Other significant examples of cyberterrorism in the past few years include the theft of information regarding the new U.S. military stealth fighter jet, the hacking into the U.S. Air Force's air traffic control systems, (17) and Titan Rain, which is the codename given by the U.S. government to a series of intelligence-gathering cyberattacks conducted by a group of Chinese hackers. (18) Furthermore, these are only the most publicized of examples--every day cyberterrorists attempt to undermine national and international security and wreak havoc in order to further their terrorist agendas. In a single day in 2008, for instance, hackers targeted the Pentagon with six million attempts to access its computer system. (19)
These attacks showcase a range of potential tools in the cyberterrorist's arsenal. Some may be relatively simple and low-tech; this also means they are relatively easy to deploy. They also highlight the potential damage that could be caused by more sophisticated attacks. In fact, cybersecurity has become so important that traditionally secretive organizations charged with protecting national security are speaking out about the threat. (20) Increasingly, it is clear that the international community may only ignore cyberterrorism at its peril.
Roughly defined, cyberterrorism refers to efforts by terrorists to use the Internet to hijack computer systems, bring down the international financial system, or commit analogous terrorist actions in cyberspace. (21) The United States has defined cyberterrorism as "a criminal act conducted with computers and resulting in violence, destruction, or death of its targets in an effort to produce terror with the purpose of coercing a government to alter its policies," and it includes attacks on computer networks and transmission lines within that definition. (22) Put simply, cyberterrorism generally is understood as any terrorist act conducted in or by means of cyberspace or the Internet. (23) This definition is necessarily broad and includes everything from basic hacking and denial of service attacks to concerted efforts to unleash weapons of mass distraction or mass disruption. (24) Such a definition, however, is limited in application regarding the actor or actors and the intent behind the attack.
First, the term cyberterrorism refers only to terrorist actions taken by individuals, groups of individuals, or organizations such as Al Qaeda. To the extent that either a state or its agent was to act in similar ways, (25) it would be considered an act of aggression or use of force under international law, which may be considered cyberwarfare. (26)

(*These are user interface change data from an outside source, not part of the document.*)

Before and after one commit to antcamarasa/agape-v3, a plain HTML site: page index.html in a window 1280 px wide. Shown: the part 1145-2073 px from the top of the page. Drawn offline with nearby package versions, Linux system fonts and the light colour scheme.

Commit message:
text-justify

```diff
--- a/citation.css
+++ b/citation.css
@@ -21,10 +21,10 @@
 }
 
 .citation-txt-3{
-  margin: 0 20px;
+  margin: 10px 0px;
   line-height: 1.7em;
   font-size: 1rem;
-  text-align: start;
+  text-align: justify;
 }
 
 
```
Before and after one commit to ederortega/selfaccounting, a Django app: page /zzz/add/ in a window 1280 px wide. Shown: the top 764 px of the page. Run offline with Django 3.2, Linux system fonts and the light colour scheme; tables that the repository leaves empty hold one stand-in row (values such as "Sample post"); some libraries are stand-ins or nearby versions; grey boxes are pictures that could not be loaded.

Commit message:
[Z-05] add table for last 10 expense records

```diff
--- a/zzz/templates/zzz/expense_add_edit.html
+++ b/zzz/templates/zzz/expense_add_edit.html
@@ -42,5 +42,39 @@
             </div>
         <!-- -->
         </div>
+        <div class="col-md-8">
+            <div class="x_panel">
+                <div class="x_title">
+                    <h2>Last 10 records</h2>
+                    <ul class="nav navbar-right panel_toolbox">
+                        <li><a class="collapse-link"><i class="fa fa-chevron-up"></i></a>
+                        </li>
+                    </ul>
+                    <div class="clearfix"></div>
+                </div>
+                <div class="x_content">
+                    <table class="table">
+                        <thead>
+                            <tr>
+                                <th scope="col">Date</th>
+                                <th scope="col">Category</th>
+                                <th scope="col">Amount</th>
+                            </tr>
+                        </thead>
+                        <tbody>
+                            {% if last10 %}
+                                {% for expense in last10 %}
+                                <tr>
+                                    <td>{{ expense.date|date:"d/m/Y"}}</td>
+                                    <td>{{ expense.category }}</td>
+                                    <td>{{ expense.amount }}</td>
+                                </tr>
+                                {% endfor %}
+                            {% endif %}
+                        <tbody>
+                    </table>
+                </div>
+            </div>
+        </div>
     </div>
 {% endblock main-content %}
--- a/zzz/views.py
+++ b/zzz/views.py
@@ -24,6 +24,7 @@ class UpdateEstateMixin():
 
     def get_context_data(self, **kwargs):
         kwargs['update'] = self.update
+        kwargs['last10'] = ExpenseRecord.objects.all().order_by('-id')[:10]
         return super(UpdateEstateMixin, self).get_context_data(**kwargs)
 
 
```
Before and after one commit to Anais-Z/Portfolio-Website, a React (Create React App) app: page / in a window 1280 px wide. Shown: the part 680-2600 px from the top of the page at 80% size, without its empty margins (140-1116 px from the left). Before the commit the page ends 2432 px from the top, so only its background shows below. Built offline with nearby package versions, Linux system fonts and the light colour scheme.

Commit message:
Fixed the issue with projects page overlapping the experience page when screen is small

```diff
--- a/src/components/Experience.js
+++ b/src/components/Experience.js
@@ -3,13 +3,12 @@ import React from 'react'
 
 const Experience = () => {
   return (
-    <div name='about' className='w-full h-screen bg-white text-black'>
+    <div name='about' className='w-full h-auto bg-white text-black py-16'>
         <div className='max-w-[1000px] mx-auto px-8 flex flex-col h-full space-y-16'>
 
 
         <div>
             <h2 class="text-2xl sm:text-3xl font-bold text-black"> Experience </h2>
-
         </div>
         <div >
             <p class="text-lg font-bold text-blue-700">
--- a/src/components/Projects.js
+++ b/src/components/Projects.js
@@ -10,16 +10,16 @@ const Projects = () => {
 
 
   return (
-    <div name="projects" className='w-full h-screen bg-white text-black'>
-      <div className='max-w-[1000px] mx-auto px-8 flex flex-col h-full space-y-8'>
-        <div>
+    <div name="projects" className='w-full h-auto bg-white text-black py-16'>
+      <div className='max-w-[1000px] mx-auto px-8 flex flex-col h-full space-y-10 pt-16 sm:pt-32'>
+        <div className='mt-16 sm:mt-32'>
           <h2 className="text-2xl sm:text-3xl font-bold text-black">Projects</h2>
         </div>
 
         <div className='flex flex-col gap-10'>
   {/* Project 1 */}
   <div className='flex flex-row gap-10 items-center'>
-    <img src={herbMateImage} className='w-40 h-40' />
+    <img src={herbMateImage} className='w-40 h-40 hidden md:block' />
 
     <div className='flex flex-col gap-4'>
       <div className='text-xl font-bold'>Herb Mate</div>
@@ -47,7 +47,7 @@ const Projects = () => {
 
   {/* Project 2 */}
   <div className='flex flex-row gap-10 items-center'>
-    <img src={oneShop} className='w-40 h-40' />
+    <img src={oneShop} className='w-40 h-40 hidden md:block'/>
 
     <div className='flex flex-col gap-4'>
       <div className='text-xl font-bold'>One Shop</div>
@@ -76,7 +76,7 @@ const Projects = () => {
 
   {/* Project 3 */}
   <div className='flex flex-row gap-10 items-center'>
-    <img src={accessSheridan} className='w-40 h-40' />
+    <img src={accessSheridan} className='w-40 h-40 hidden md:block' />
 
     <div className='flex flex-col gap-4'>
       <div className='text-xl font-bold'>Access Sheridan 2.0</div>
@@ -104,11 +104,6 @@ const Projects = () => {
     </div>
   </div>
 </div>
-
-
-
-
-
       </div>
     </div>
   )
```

Second, the term cyberterrorism refers only to those actions that are taken by terrorists with the intent or goal of causing destruction or inciting terror, generally for religious or political purposes, although financial gain to facilitate further attacks may be a secondary motivation. (27) It often is difficult to distinguish cybercrime from cyberterrorism during an attack, as...